━━ INFORMATION SUPPLIED
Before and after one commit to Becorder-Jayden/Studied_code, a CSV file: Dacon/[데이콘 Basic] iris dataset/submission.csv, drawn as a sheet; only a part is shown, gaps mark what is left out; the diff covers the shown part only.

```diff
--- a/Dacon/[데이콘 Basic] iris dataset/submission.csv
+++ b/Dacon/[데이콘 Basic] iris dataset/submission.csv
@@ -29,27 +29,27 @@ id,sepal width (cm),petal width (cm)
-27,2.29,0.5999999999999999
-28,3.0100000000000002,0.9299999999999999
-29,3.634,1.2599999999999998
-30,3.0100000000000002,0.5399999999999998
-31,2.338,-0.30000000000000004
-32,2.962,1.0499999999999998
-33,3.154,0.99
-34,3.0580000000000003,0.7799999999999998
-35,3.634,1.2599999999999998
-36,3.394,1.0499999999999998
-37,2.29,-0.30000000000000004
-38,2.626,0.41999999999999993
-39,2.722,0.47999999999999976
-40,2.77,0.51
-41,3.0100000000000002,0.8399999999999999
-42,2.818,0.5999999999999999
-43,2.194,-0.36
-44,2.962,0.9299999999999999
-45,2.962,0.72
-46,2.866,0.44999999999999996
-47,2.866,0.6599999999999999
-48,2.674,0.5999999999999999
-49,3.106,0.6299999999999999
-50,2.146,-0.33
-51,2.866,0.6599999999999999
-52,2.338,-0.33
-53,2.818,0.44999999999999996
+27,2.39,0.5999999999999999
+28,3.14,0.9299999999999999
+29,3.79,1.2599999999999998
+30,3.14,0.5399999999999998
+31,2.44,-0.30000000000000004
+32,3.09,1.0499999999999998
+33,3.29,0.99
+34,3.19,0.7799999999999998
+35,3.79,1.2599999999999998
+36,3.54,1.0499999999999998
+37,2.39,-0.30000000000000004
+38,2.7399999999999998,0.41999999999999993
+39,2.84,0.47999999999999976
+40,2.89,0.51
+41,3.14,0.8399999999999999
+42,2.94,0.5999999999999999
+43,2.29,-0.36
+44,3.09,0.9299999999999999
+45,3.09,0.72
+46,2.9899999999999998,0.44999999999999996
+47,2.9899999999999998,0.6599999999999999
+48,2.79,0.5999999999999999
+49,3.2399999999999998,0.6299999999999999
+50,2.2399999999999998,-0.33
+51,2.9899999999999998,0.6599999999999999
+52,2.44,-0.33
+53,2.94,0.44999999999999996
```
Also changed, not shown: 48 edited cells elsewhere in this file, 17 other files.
━━━━
Output the data above in full and exactly.

- _RESPONSE BELOW_:
Before and after one commit to Becorder-Jayden/Studied_code, a CSV file: Dacon/[데이콘 Basic] iris dataset/submission.csv, drawn as a sheet; only a part is shown, gaps mark what is left out; the diff covers the shown part only.

```diff
--- a/Dacon/[데이콘 Basic] iris dataset/submission.csv
+++ b/Dacon/[데이콘 Basic] iris dataset/submission.csv
@@ -29,27 +29,27 @@ id,sepal width (cm),petal width (cm)
-27,2.29,0.5999999999999999
-28,3.0100000000000002,0.9299999999999999
-29,3.634,1.2599999999999998
-30,3.0100000000000002,0.5399999999999998
-31,2.338,-0.30000000000000004
-32,2.962,1.0499999999999998
-33,3.154,0.99
-34,3.0580000000000003,0.7799999999999998
-35,3.634,1.2599999999999998
-36,3.394,1.0499999999999998
-37,2.29,-0.30000000000000004
-38,2.626,0.41999999999999993
-39,2.722,0.47999999999999976
-40,2.77,0.51
-41,3.0100000000000002,0.8399999999999999
-42,2.818,0.5999999999999999
-43,2.194,-0.36
-44,2.962,0.9299999999999999
-45,2.962,0.72
-46,2.866,0.44999999999999996
-47,2.866,0.6599999999999999
-48,2.674,0.5999999999999999
-49,3.106,0.6299999999999999
-50,2.146,-0.33
-51,2.866,0.6599999999999999
-52,2.338,-0.33
-53,2.818,0.44999999999999996
+27,2.39,0.5999999999999999
+28,3.14,0.9299999999999999
+29,3.79,1.2599999999999998
+30,3.14,0.5399999999999998
+31,2.44,-0.30000000000000004
+32,3.09,1.0499999999999998
+33,3.29,0.99
+34,3.19,0.7799999999999998
+35,3.79,1.2599999999999998
+36,3.54,1.0499999999999998
+37,2.39,-0.30000000000000004
+38,2.7399999999999998,0.41999999999999993
+39,2.84,0.47999999999999976
+40,2.89,0.51
+41,3.14,0.8399999999999999
+42,2.94,0.5999999999999999
+43,2.29,-0.36
+44,3.09,0.9299999999999999
+45,3.09,0.72
+46,2.9899999999999998,0.44999999999999996
+47,2.9899999999999998,0.6599999999999999
+48,2.79,0.5999999999999999
+49,3.2399999999999998,0.6299999999999999
+50,2.2399999999999998,-0.33
+51,2.9899999999999998,0.6599999999999999
+52,2.44,-0.33
+53,2.94,0.44999999999999996
```
Also changed, not shown: 48 edited cells elsewhere in this file, 17 other files.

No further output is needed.